From the data that follows, copy every line with the string "Choose".

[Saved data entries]
++++++++++
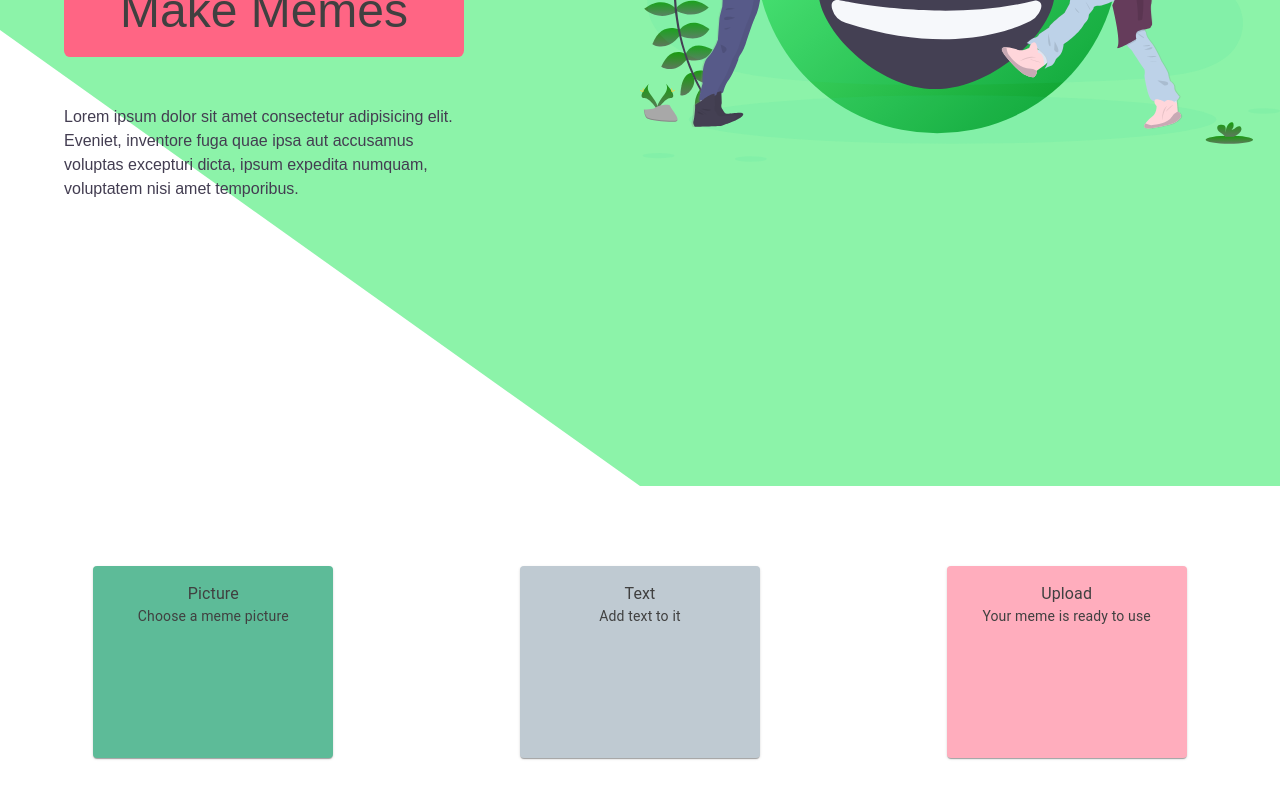
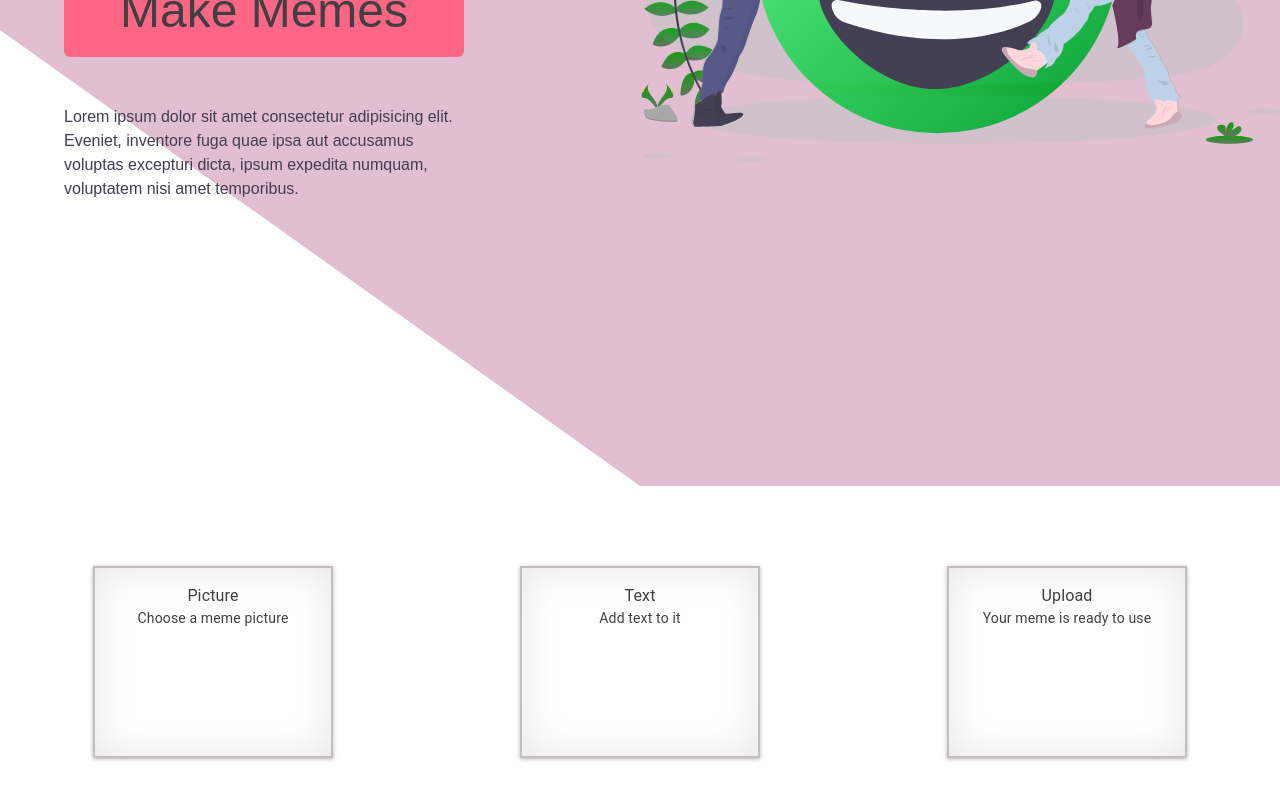
Before and after one commit to LaasriNadia/memeGenerator, a React (Create React App) app: page / in a window 1280 px wide. Shown: the part 314-1114 px from the top of the page. Built offline with nearby package versions, Linux system fonts and the light colour scheme.

Commit message:
cards animation added

```diff
--- a/package.json
+++ b/package.json
@@ -7,6 +7,7 @@
     "axios": "^0.19.0",
     "react": "^16.12.0",
     "react-dom": "^16.12.0",
+    "react-reveal": "^1.2.2",
     "react-scripts": "3.2.0"
   },
   "scripts": {
--- a/src/App.css
+++ b/src/App.css
@@ -14,7 +14,7 @@ a {
   text-decoration: none;
 }
 
-#flowers>* {
+#flowers > * {
   fill: #309900;
 }
 
@@ -78,7 +78,7 @@ svg {
   width: inherit;
   height: 100vh;
   clip-path: polygon(50% 0%, 100% 0, 100% 100%, 50% 100%, 0 43%, 0 0);
-  background: rgb(140, 243, 169);
+  background: #e2bed2;
 }
 
 .left {
@@ -184,7 +184,6 @@ svg {
 .home_wrapper {
   height: 1500px;
   font-size: 1rem;
-  /* background: cornflowerblue; */
 }
 
 .cards {
@@ -193,3 +192,24 @@ svg {
   justify-content: space-around;
   margin-top: 5rem;
 }
+
+.card {
+  -webkit-box-shadow: 0 1px 4px rgba(0, 0, 0, 0.3),
+    0 0 40px rgba(0, 0, 0, 0.1) inset;
+  -moz-box-shadow: 0 1px 4px rgba(0, 0, 0, 0.3),
+    0 0 40px rgba(0, 0, 0, 0.1) inset;
+  box-shadow: 0 1px 4px rgba(0, 0, 0, 0.3), 0 0 40px rgba(0, 0, 0, 0.1) inset;
+  border: 2px solid #c5bcc1;
+  width: 15rem;
+  text-align: center;
+  cursor: pointer;
+  -webkit-transition-duration: 0.4s; /* Safari */
+  transition-duration: 0.4s;
+  color: black;
+  background-color: #fff;
+}
+
+.card:hover {
+  color: #fff;
+  background-color: #c5bcc1;
+}
--- a/src/components/cards.jsx
+++ b/src/components/cards.jsx
@@ -7,20 +7,17 @@ export default class cards extends Component {
       {
         id: 1,
         title: 'Picture',
-        action: 'Choose a meme picture',
-        bgColor: 'rgba(93, 187, 152, 1)'
+        action: 'Choose a meme picture'
       },
       {
         id: 2,
         title: 'Text',
-        action: 'Add text to it',
-        bgColor: 'rgba(191, 202, 210, 1)'
+        action: 'Add text to it'
       },
       {
         id: 3,
         title: 'Upload',
-        action: 'Your meme is ready to use',
-        bgColor: 'rgb(255, 173, 189)'
+        action: 'Your meme is ready to use'
       }
     ]
   };
@@ -28,8 +25,8 @@ export default class cards extends Component {
   render() {
     return (
       <div className='cards'>
-        {this.state.cards.map(card => (
-          <Card key={card.id} info={card} bgColor={card.bgColor} />
+        {this.state.cards.map((card, i) => (
+          <Card key={card.id} info={card} delay={500 * i} />
         ))}
       </div>
     );
--- a/src/utils/card.jsx
+++ b/src/utils/card.jsx
@@ -1,17 +1,14 @@
 import React from 'react';
+import Zoom from 'react-reveal/Zoom';
 import Card from '@material-ui/core/Card';
 import CardContent from '@material-ui/core/CardContent';
 import Typography from '@material-ui/core/Typography';
 
 const myCard = props => {
   return (
-    <Card
-      style={{
-        background: `${props.bgColor}`,
-        width: '15rem',
-        textAlign: 'center'
-      }}
-    >
+    <Zoom delay={props.delay}>
+      <div className='card'>
+        <Card style={{ background: 'none', boxShadow: 'none' }}>
           <CardContent>
             <Typography>{props.info.title}</Typography>
 
@@ -20,6 +17,8 @@ const myCard = props => {
             </Typography>
           </CardContent>
         </Card>
+      </div>
+    </Zoom>
   );
 };
 
```
Also changed, not shown: 1 other file (tests, documents, lock files or other folders). Lines whose indentation alone changed are shown as unchanged.
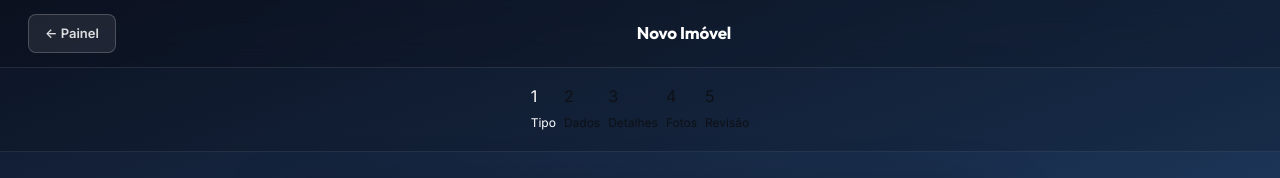
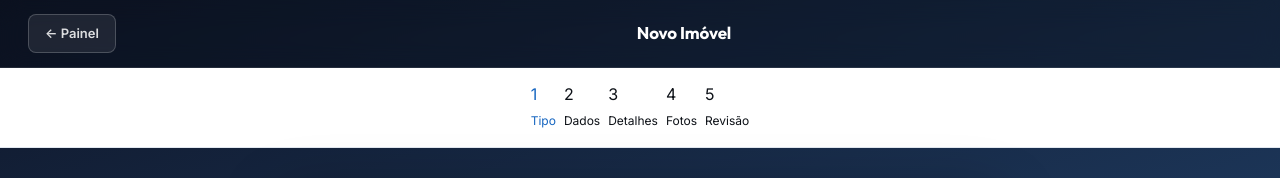
Before and after one commit to EvandroMapa/fixum, a Next.js app: page /painel/novo-imovel in a window 1280 px wide. Shown: the top 178 px of the page. Built offline with nearby package versions, Linux system fonts and the light colour scheme; no server answers.

Commit message:
fix: tarja de etapas clara (branca) com numeracao azul/verde

```diff
--- a/app/painel/editar-imovel/[id]/page.module.css
+++ b/app/painel/editar-imovel/[id]/page.module.css
@@ -75,9 +75,9 @@
   align-items: center;
   justify-content: center;
   gap: 8px;
-  padding: 16px 28px;
-  background: rgba(0, 0, 0, 0.15);
-  border-bottom: 1px solid rgba(255, 255, 255, 0.08);
+  padding: 14px 28px;
+  background: white;
+  border-bottom: 1px solid #e2e8f0;
 }
 
 .etapa {
@@ -86,44 +86,44 @@
   gap: 8px;
   font-size: 12px;
   font-weight: 500;
-  color: rgba(255, 255, 255, 0.45);
+  color: #94a3b8;
   transition: all 0.2s;
 }
 
 .etapaAtiva {
-  color: white;
+  color: #1565c0;
 }
 
 .etapaCompleta {
-  color: rgba(255, 255, 255, 0.65);
+  color: #22c55e;
 }
 
 .etapaNum {
   width: 26px;
   height: 26px;
   border-radius: 50%;
-  background: rgba(255, 255, 255, 0.12);
-  border: 1.5px solid rgba(255, 255, 255, 0.2);
+  background: #f1f5f9;
+  border: 1.5px solid #e2e8f0;
   display: flex;
   align-items: center;
   justify-content: center;
   font-size: 11px;
   font-weight: 700;
   flex-shrink: 0;
-  color: rgba(255, 255, 255, 0.5);
+  color: #94a3b8;
 }
 
 .etapaAtiva .etapaNum {
   background: #1565c0;
-  border-color: #3b82f6;
+  border-color: #1565c0;
   color: white;
-  box-shadow: 0 0 0 3px rgba(59, 130, 246, 0.3);
+  box-shadow: 0 0 0 3px rgba(21, 101, 192, 0.15);
 }
 
 .etapaCompleta .etapaNum {
-  background: rgba(34, 197, 94, 0.25);
+  background: #f0fdf4;
   border-color: #22c55e;
-  color: #86efac;
+  color: #22c55e;
 }
 
 .etapaLabel {
@@ -132,8 +132,9 @@
 
 .etapaSep {
   width: 32px;
-  height: 1px;
-  background: rgba(255, 255, 255, 0.15);
+  height: 1.5px;
+  background: #e2e8f0;
+  border-radius: 2px;
 }
 
 /* ── Wrapper central ── */
--- a/app/painel/novo-imovel/page.module.css
+++ b/app/painel/novo-imovel/page.module.css
@@ -75,9 +75,9 @@
   align-items: center;
   justify-content: center;
   gap: 8px;
-  padding: 16px 28px;
-  background: rgba(0, 0, 0, 0.15);
-  border-bottom: 1px solid rgba(255, 255, 255, 0.08);
+  padding: 14px 28px;
+  background: white;
+  border-bottom: 1px solid #e2e8f0;
 }
 
 .etapa {
@@ -86,44 +86,44 @@
   gap: 8px;
   font-size: 12px;
   font-weight: 500;
-  color: rgba(255, 255, 255, 0.45);
+  color: #94a3b8;
   transition: all 0.2s;
 }
 
 .etapaAtiva {
-  color: white;
+  color: #1565c0;
 }
 
 .etapaCompleta {
-  color: rgba(255, 255, 255, 0.65);
+  color: #22c55e;
 }
 
 .etapaNum {
   width: 26px;
   height: 26px;
   border-radius: 50%;
-  background: rgba(255, 255, 255, 0.12);
-  border: 1.5px solid rgba(255, 255, 255, 0.2);
+  background: #f1f5f9;
+  border: 1.5px solid #e2e8f0;
   display: flex;
   align-items: center;
   justify-content: center;
   font-size: 11px;
   font-weight: 700;
   flex-shrink: 0;
-  color: rgba(255, 255, 255, 0.5);
+  color: #94a3b8;
 }
 
 .etapaAtiva .etapaNum {
   background: #1565c0;
-  border-color: #3b82f6;
+  border-color: #1565c0;
   color: white;
-  box-shadow: 0 0 0 3px rgba(59, 130, 246, 0.3);
+  box-shadow: 0 0 0 3px rgba(21, 101, 192, 0.15);
 }
 
 .etapaCompleta .etapaNum {
-  background: rgba(34, 197, 94, 0.25);
+  background: #f0fdf4;
   border-color: #22c55e;
-  color: #86efac;
+  color: #22c55e;
 }
 
 .etapaLabel {
@@ -132,8 +132,9 @@
 
 .etapaSep {
   width: 32px;
-  height: 1px;
-  background: rgba(255, 255, 255, 0.15);
+  height: 1.5px;
+  background: #e2e8f0;
+  border-radius: 2px;
 }
 
 /* ── Wrapper central ── */
```
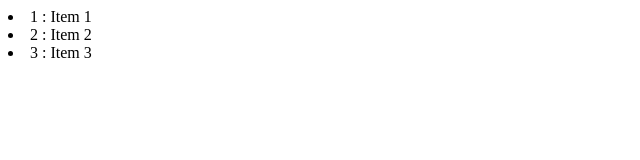
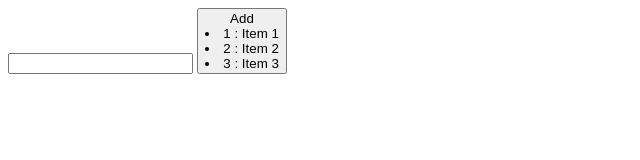
Before and after one commit to youkidkk/vue-sample, a website: page 02.Component/component.html in a window 1280 px wide. Shown: the whole page, without its empty margins (0-640 px from the left). Drawn offline with nearby package versions, Linux system fonts and the light colour scheme.

Commit message:
コンポーネントのサンプルを更新

```diff
--- a/02.Component/app.js
+++ b/02.Component/app.js
@@ -18,6 +18,23 @@ var app = new Vue({
                 id: 3,
                 text: "Item 3"
             }
-        ]
+        ],
+        newItem: {
+            id: 4,
+            text: ""
+        }
+    },
+    methods: {
+        addItem: function () {
+            if (this.newItem.text == "") {
+                return
+            }
+            this.items.push({
+                id: this.newItem.id,
+                text: this.newItem.text
+            })
+            this.newItem.id++
+            this.newItem.text = ""
+        }
     }
 })
--- a/02.Component/component.html
+++ b/02.Component/component.html
@@ -13,6 +13,9 @@
 
 <body>
     <div id="app">
+        <input v-model="newItem.text" />
+        <button v-on:click="addItem">Add</input>
+
         <!--
             作成したコンポーネントの利用
             ・タグ名を作成したコンポーネント名とする
@@ -20,7 +23,7 @@
         -->
         <sample-component v-for="item in items"
                 v-bind:id="item.id"
-                v-bind:text="item.text" />
+                v-bind:text="item.text"></sample-component>
     </div>
     <script src="app.js"></script>
 </body>
```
++++++++++
--- Result of the exercise ---
-        action: 'Choose a meme picture',
+        action: 'Choose a meme picture'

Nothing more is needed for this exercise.